** Recorded data follows **

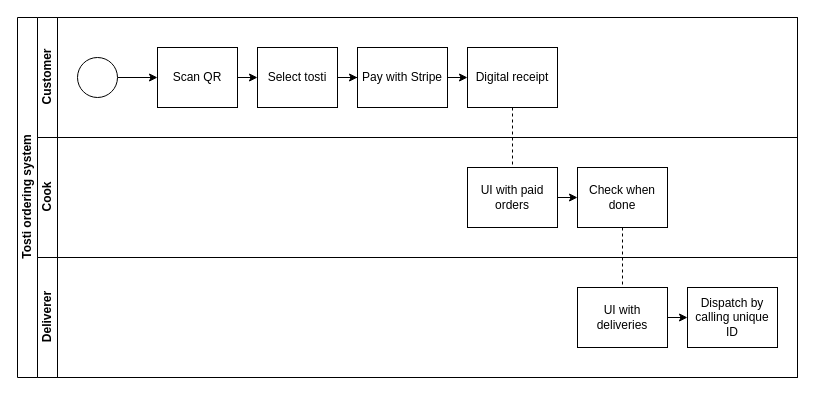
The draw.io diagram tosti.drawio in dvriet/diagrams, before the edit. Source tidied: cells renumbered, new cells numbered last; positions are measured from the earlier drawing's top-left corner, leaving out a move shared by most shapes. Both pictures are drawn from the tidied source at 100%, with x=0, y=0 at pixel (17, 17).
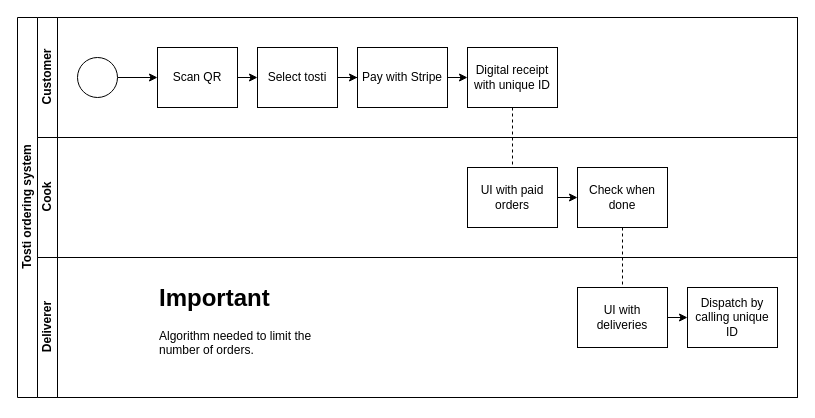
After the change.

Unchanged cells that the change refers to:
```xml
<mxCell id="4" value="Customer" style="swimlane;html=1;startSize=20;horizontal=0;" parent="2" vertex="1">
  <mxGeometry x="20" width="760" height="120" as="geometry" />
</mxCell>
```

The edit, as a diff of the source:
```diff
@@
     <mxCell id="2" value="Tosti ordering system" style="swimlane;html=1;horizontal=0;startSize=20;" parent="1" vertex="1">
-      <mxGeometry width="780" height="360" as="geometry" />
+      <mxGeometry width="780" height="380" as="geometry" />
     </mxCell>
@@
-    <mxCell id="13" value="Digital receipt" style="whiteSpace=wrap;html=1;fontColor=#000000;rounded=0;" parent="4" vertex="1">
+    <mxCell id="13" value="Digital receipt&lt;div&gt;with unique ID&lt;/div&gt;" style="whiteSpace=wrap;html=1;fontColor=#000000;rounded=0;" parent="4" vertex="1">
       <mxGeometry x="430" y="30" width="90" height="60" as="geometry" />
     </mxCell>
@@
     <mxCell id="18" value="Deliverer" style="swimlane;html=1;startSize=20;horizontal=0;" parent="2" vertex="1">
-      <mxGeometry x="20" y="240" width="760" height="120" as="geometry" />
+      <mxGeometry x="20" y="240" width="760" height="140" as="geometry" />
     </mxCell>
@@
+    <mxCell id="24" value="&lt;h1 style=&quot;margin-top: 0px;&quot;&gt;Important&lt;/h1&gt;&lt;p&gt;Algorithm needed to limit the number of orders.&lt;/p&gt;" style="text;html=1;whiteSpace=wrap;overflow=hidden;rounded=0;" parent="18" vertex="1">
+      <mxGeometry x="120" y="20" width="180" height="120" as="geometry" />
+    </mxCell>
```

** End of Recorded data **

Task to complete: Return the listing above word for word, with the pictures removed.

Task output:
The draw.io diagram tosti.drawio in dvriet/diagrams, before the edit. Source tidied: cells renumbered, new cells numbered last; positions are measured from the earlier drawing's top-left corner, leaving out a move shared by most shapes. Both pictures are drawn from the tidied source at 100%, with x=0, y=0 at pixel (17, 17).
After the change.

Unchanged cells that the change refers to:
```xml
<mxCell id="4" value="Customer" style="swimlane;html=1;startSize=20;horizontal=0;" parent="2" vertex="1">
  <mxGeometry x="20" width="760" height="120" as="geometry" />
</mxCell>
```

The edit, as a diff of the source:
```diff
@@
     <mxCell id="2" value="Tosti ordering system" style="swimlane;html=1;horizontal=0;startSize=20;" parent="1" vertex="1">
-      <mxGeometry width="780" height="360" as="geometry" />
+      <mxGeometry width="780" height="380" as="geometry" />
     </mxCell>
@@
-    <mxCell id="13" value="Digital receipt" style="whiteSpace=wrap;html=1;fontColor=#000000;rounded=0;" parent="4" vertex="1">
+    <mxCell id="13" value="Digital receipt&lt;div&gt;with unique ID&lt;/div&gt;" style="whiteSpace=wrap;html=1;fontColor=#000000;rounded=0;" parent="4" vertex="1">
       <mxGeometry x="430" y="30" width="90" height="60" as="geometry" />
     </mxCell>
@@
     <mxCell id="18" value="Deliverer" style="swimlane;html=1;startSize=20;horizontal=0;" parent="2" vertex="1">
-      <mxGeometry x="20" y="240" width="760" height="120" as="geometry" />
+      <mxGeometry x="20" y="240" width="760" height="140" as="geometry" />
     </mxCell>
@@
+    <mxCell id="24" value="&lt;h1 style=&quot;margin-top: 0px;&quot;&gt;Important&lt;/h1&gt;&lt;p&gt;Algorithm needed to limit the number of orders.&lt;/p&gt;" style="text;html=1;whiteSpace=wrap;overflow=hidden;rounded=0;" parent="18" vertex="1">
+      <mxGeometry x="120" y="20" width="180" height="120" as="geometry" />
+    </mxCell>
```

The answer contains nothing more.